Mark Robinson, our current lieutenant governor and likely GOP gubernatorial candidate in 2024, regularly attacks the LGBTQ community. He calls queer people “filth,” labeling us as less than cow excrement and maggots; saying we serve no purpose other than to transform America into a “hell hole” and claiming transgender people are “demonic” and share in “the spirit of the antichrist.” No GOP voices protest Robinson’s homophobia. Indeed, with the Republican Party’s support, he is likely to continue parlaying his hatred into high office.
The party’s state and national platforms describe us as corrosive to the foundations of civil society while generally calling for us to be treated as second-class citizens and specifically seeking to deny us the right to marry.
Meanwhile, legislators in Raleigh and elsewhere are targeting transgender people and drag shows as the tip of a reactionary spear in their broader anti-queer campaign.
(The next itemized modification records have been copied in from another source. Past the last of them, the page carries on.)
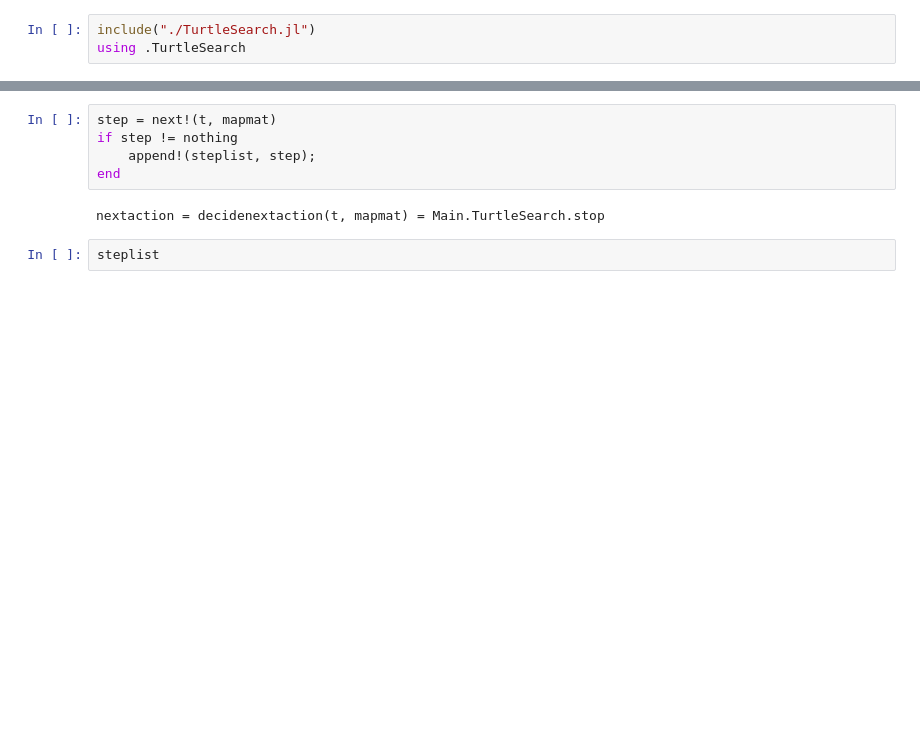
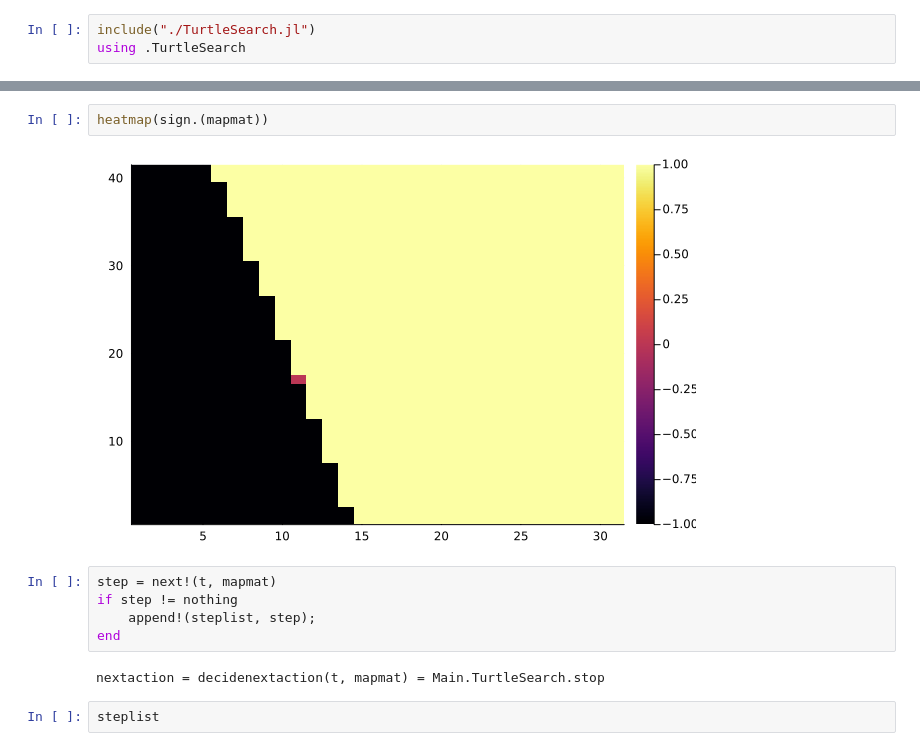
Before and after one commit to yardw/SpectraShooter.jl, a Jupyter notebook: dev.ipynb, the cells around one changed output, grey strips where cells are left out. Saved outputs shown, nothing was run; the diff lists cells and outputs as text; blank space fills up the shorter version.

```diff
--- a/dev.ipynb
+++ b/dev.ipynb
@@ -503,3 +523,7 @@ heatmap(steps)
+# %%
+heatmap(sign.(mapmat))
+# %% [output]
+[figure, added]
 # %%
 step = next!(t, mapmat)
 if step != nothing
```
Also changed, not shown: parts of 18 cells of this notebook, 2 other files.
These are the people before whom Morgan has chosen to genuflect, and their hostility toward the queer community gives meaning to his actions: He’s become their collaborator, validating their homophobic slurs while adopting their calumnies not only as his own, but as those of the NCBA.
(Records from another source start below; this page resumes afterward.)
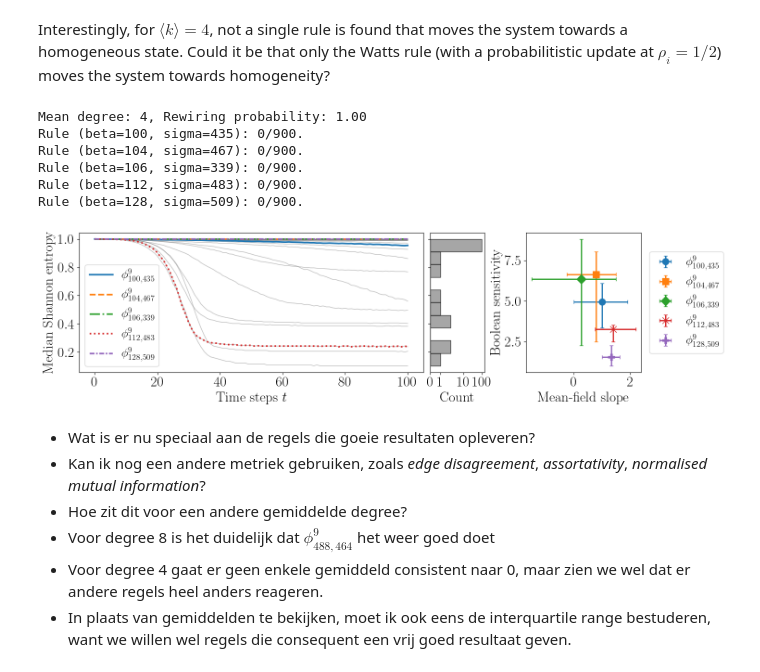
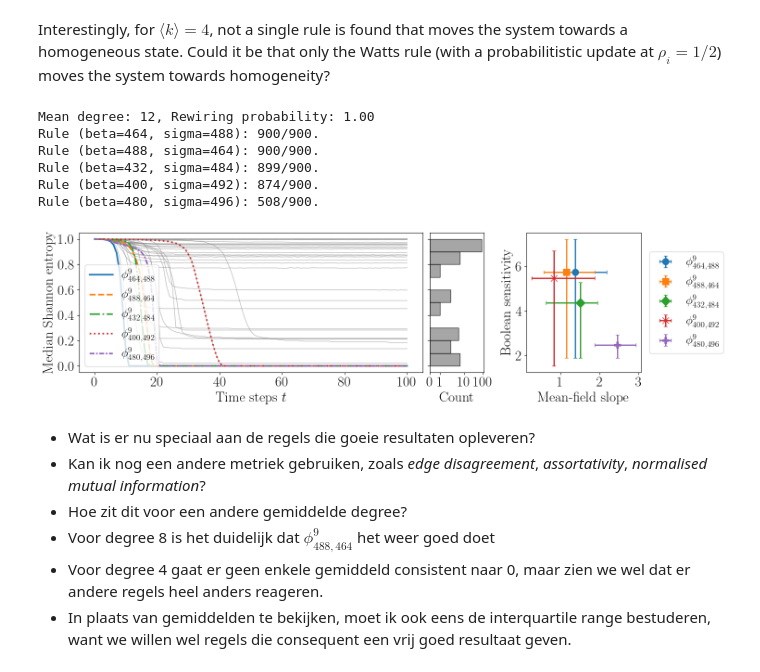
Before and after one commit to mrollier/network_automata_robustness, a Jupyter notebook: manuscript/impact_analysis-figures.ipynb, the cells around one changed output. Drawn from its saved outputs; the diff is of its cells as text; code cells hidden in the pictures.

Commit message:
Small change to notebook to output cleaner figure for best-performing LLNA rules

```diff
--- a/manuscript/impact_analysis-figures.ipynb
+++ b/manuscript/impact_analysis-figures.ipynb
@@ -1074,7 +1074,7 @@ regular_type = 'grid'
 target_num_nodes = 900
 target_T = 100
 target_resolution = 9
-target_degree = 4
+target_degree = 12
 target_p_str = '1p00'
 
 n_best = 5
@@ -1195,40 +1195,40 @@ for i, rule in enumerate(best_rules):
     ax_right.errorbar(slope_median, bs_median,
                       xerr=[[slope_median - slope_min], [slope_max - slope_median]],
                       yerr=[[bs_median - bs_min], [bs_max - bs_median]], markersize = 10,
                       fmt=marker_list[i], color=colors[i % len(colors)], label=label, capsize=3, elinewidth=2)
     # ax_right.scatter(slope_vals[rule], bs_vals[rule], s=90, color=colors[i % len(colors)], marker=marker_list[i], label=label)
 
 ax_right.set_xlabel('Mean-field slope', fontdict={'fontsize': fontsize})
 ax_right.set_ylabel('Boolean sensitivity', fontdict={'fontsize': fontsize})
 ax_right.legend(frameon=True, fontsize=fontsize-4, loc='center left', bbox_to_anchor=(1.02, 0.5))
 ax_right.tick_params(axis='both', which='major', labelsize=fontsize)
 
 plt.tight_layout()
 
 # Tighten the gap between left and middle axes
 pos_left = ax_left.get_position()
 pos_mid = ax_mid.get_position()
 gap = 0.01
 new_mid_x0 = pos_left.x1 + gap
 new_mid_width = pos_mid.x1 - new_mid_x0
 ax_mid.set_position([new_mid_x0, pos_mid.y0, new_mid_width, pos_mid.height])
 
 if SAVEFIG:
     plt.savefig(figures_dir+f'entropy_time_series_top5_mfs_vs_bs_totalitarian_rules-r{target_resolution}-N{target_num_nodes}-p{target_p_str}-degree{target_degree}-from_{regular_type}.pdf', bbox_inches='tight')
 
 # print mean degree and rewiring probability
 print(f"Mean degree: {target_degree}, Rewiring probability: {target_p_str.replace('p', '.')}")
 
 for rule in best_rules:
     print(f"Rule (beta={rule[0]}, sigma={rule[1]}): {final_count_by_rule[rule]}/900.")
 # %% [output]
-Mean degree: 4, Rewiring probability: 1.00
-Rule (beta=100, sigma=435): 0/900.
-Rule (beta=104, sigma=467): 0/900.
-Rule (beta=106, sigma=339): 0/900.
-Rule (beta=112, sigma=483): 0/900.
-Rule (beta=128, sigma=509): 0/900.
+Mean degree: 12, Rewiring probability: 1.00
+Rule (beta=464, sigma=488): 900/900.
+Rule (beta=488, sigma=464): 900/900.
+Rule (beta=432, sigma=484): 899/900.
+Rule (beta=400, sigma=492): 874/900.
+Rule (beta=480, sigma=496): 508/900.
-[figure, old version]
+[figure, new version]
 # %% [markdown]
 - Wat is er nu speciaal aan de regels die goeie resultaten opleveren?
 - Kan ik nog een andere metriek gebruiken, zoals _edge disagreement_, _assortativity_, _normalised mutual information_?
```
Also changed, not shown: parts of 3 cells of this notebook, 3 other files.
This hasty moral retreat fairly raises an essential question: If the NCBA cannot stand up to these anti-queer bullies over a comical drag show, why should queer lawyers expect our colleagues to do right by us when something really consequential comes along? If our right to honestly, authentically exist can be so easily denied when the stakes are so low, we’ll surely stand no chance of receiving aid and support when the stakes are so much higher.
Queer people have been thrust into battle with adversaries who seek to deny our right to exist. It is a fight for justice and liberty and equality. For decency and dignity. For our full humanity. Neutrality is impossible: You’re a friend or a foe, there is no other option, and it’s time to choose: you either affirmatively support the queer community by actively pushing back against homophobia or – whether by Morgan’s whimpering acquiescence or Robinson’s enthusiastic proclamations – you cast your lot with those who see queer people as a scourge. No other alternative exists, and there is no middle ground on which the calculating can stand. Accommodating, compromising with, or cowering before homophobia is to excuse, enable and empower it. To countenance homophobia is homophobia.
Sadly, the NCBA and its president have made their choice.
We needed leadership, but we got surrender. We needed resolve, but got weakness. We needed courage, but got cowardice. We needed a real commitment to equity, but got a self-serving farce and paper-thin fraud.Michael F. Roessler is a Charlotte attorney and a part of the city’s LGBT Community. To read more of his writings, visit his blog here.